The Diffusion of the Sandbox Approach to Disruptive Innovation and Its Limitations
37 Pages Posted: 16 Dec 2019
Date Written: November 15, 2019
Faced with the challenges posed by the rise and evolution of disruptive technologies and innovations, many countries have adopted differing regulatory approaches and adapted institutional structures and norms to maximize benefits while mitigating risks. Among such regulatory endeavors, the regulatory sandbox, first adopted by the UK for the financial sector, stands out as a prominent mechanism to strike a balance between promoting technological innovations and ensuring market order. Given the promises of the regulatory sandbox, there has been a gradual embrace of this approach by governments across continents, which arguably indicates a global norm diffusion is on the rise. There is also a trans-governmental endeavor to facilitate cooperation among regulators and convergence in regulation through bilateral arrangements, as well as under the multilateral “global sandbox” club. Beyond the financial sector, given the cross-border nature and implications of many disruptive technologies and innovations, some countries have moved forward and applied similar governance approaches to non-financial areas, and this paper has discussed examples of them in Canada, Japan, Singapore, and Taiwan in areas such as energy, the environment, health care, and transportation. All these developments evidence the rise of the sandbox approach to regulating disruptive technologies and innovations in different sectors at the national, trans-governmental, and global levels, which has crucial theoretical and practical implications.

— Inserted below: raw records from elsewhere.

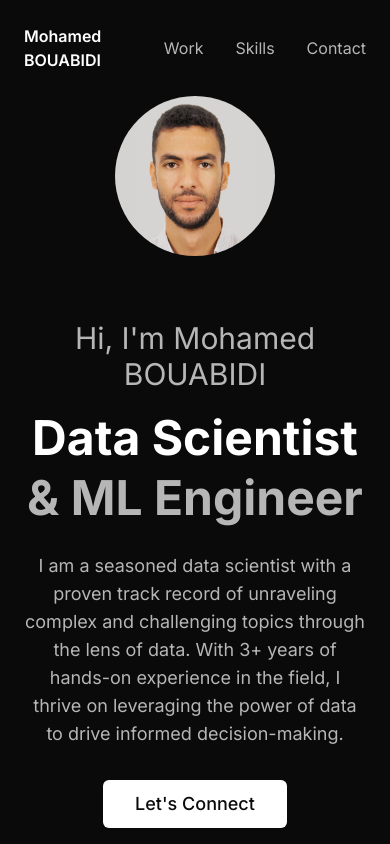
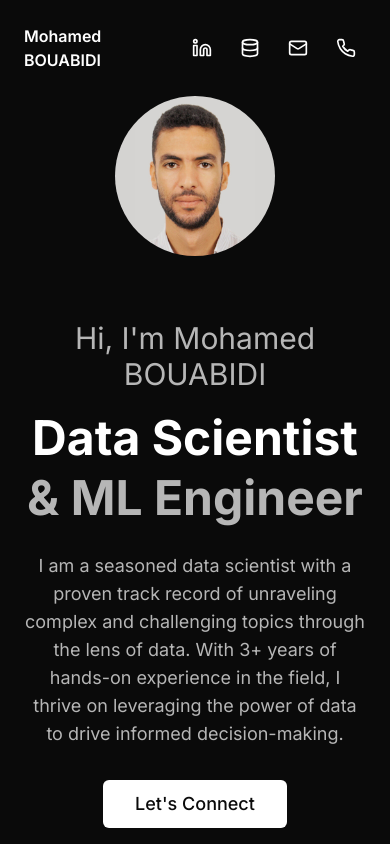
Before and after one commit to SBDI/freelanceportfolio, a React (Vite) app: page / in a window 390 px wide. Shown: the top 844 px of the page. Built offline with nearby package versions, Linux system fonts and the light colour scheme.

Commit message:
Change tab title and update contact links
Updated the tab title for better identification. Added links to LinkedIn and Kaggle, along with contact information including email and phone number. Ensured the navigation bar functions correctly with the new links.
[skip gpt_engineer]

```diff
--- a/index.html
+++ b/index.html
@@ -3,9 +3,9 @@
   <head>
     <meta charset="UTF-8" />
     <meta name="viewport" content="width=device-width, initial-scale=1.0" />
-    <title>freelance-data-nexus</title>
-    <meta name="description" content="Lovable Generated Project" />
-    <meta name="author" content="Lovable" />
+    <title>Mohamed Bouabidi - Data Scientist</title>
+    <meta name="description" content="Mohamed Bouabidi's Portfolio - Data Scientist" />
+    <meta name="author" content="Mohamed Bouabidi" />
     <meta property="og:image" content="/og-image.png" />
   </head>
 
--- a/src/components/Navigation.tsx
+++ b/src/components/Navigation.tsx
@@ -1,4 +1,12 @@
 import { useState, useEffect } from "react";
+import { Linkedin, Mail, Phone, Database } from "lucide-react";
+import { Button } from "./ui/button";
+import {
+  Tooltip,
+  TooltipContent,
+  TooltipProvider,
+  TooltipTrigger,
+} from "./ui/tooltip";
 
 const Navigation = () => {
   const [isScrolled, setIsScrolled] = useState(false);
@@ -12,6 +20,29 @@ const Navigation = () => {
     return () => window.removeEventListener("scroll", handleScroll);
   }, []);
 
+  const socialLinks = [
+    {
+      icon: <Linkedin className="h-5 w-5" />,
+      href: "https://www.linkedin.com/in/mohamed-bouabidi/",
+      tooltip: "LinkedIn",
+    },
+    {
+      icon: <Database className="h-5 w-5" />,
+      href: "https://www.kaggle.com/mohamedbouabidi",
+      tooltip: "Kaggle",
+    },
+    {
+      icon: <Mail className="h-5 w-5" />,
+      href: "mailto:mohamed.bouabidi@example.com",
+      tooltip: "Email",
+    },
+    {
+      icon: <Phone className="h-5 w-5" />,
+      href: "tel:+21612345678",
+      tooltip: "+216 12 345 678",
+    },
+  ];
+
   return (
     <nav
       className={`fixed top-0 left-0 right-0 z-50 transition-all duration-300 ${
@@ -22,7 +53,8 @@ const Navigation = () => {
         <a href="/" className="text-l font-semibold">
           Mohamed BOUABIDI
         </a>
-        <div className="flex gap-8">
+        <div className="flex items-center gap-8">
+          <div className="hidden md:flex gap-8">
             <a href="#work" className="nav-link">
               Work
             </a>
@@ -33,6 +65,34 @@ const Navigation = () => {
               Contact
             </a>
           </div>
+          <div className="flex items-center gap-2">
+            <TooltipProvider>
+              {socialLinks.map((link, index) => (
+                <Tooltip key={index}>
+                  <TooltipTrigger asChild>
+                    <Button
+                      variant="ghost"
+                      size="icon"
+                      className="hover:text-white/90"
+                      asChild
+                    >
+                      <a
+                        href={link.href}
+                        target="_blank"
+                        rel="noopener noreferrer"
+                      >
+                        {link.icon}
+                      </a>
+                    </Button>
+                  </TooltipTrigger>
+                  <TooltipContent>
+                    <p>{link.tooltip}</p>
+                  </TooltipContent>
+                </Tooltip>
+              ))}
+            </TooltipProvider>
+          </div>
+        </div>
       </div>
     </nav>
   );
```
Lines whose indentation alone changed are shown as unchanged.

By way of an in-depth and thorough analysis on Taiwan’s aggressive use of sandbox regulation in the areas of financial services, unmanned vehicles, and more recently, artificial intelligence, this paper argues that while the sandbox approach has emerged as a handy tool for governments to manage the ramifications across different sectors and despite its global diffusion over the past few years, there are limitations that may affect how countries implement these regulatory approaches on the ground. As argued in the case of Taiwan, the legal system, regulatory culture, domestic political economy in the post-GFC era all play a crucial role in shaping path dependence and institutional inertia nested within regulatory agencies. One must not take the face value of the sandbox approach; it is those complicated local contexts, seen or embedded, that will define the ultimate contour of the global sandbox approach in the long run.
Keywords: Financial technology (FinTech), unmanned vehicle, artificial intelligence, regulatory sandbox, normative diffusion, path dependence, legal origin, legal transplant, regulatory capture
JEL Classification: K00
Suggested Citation: Suggested Citation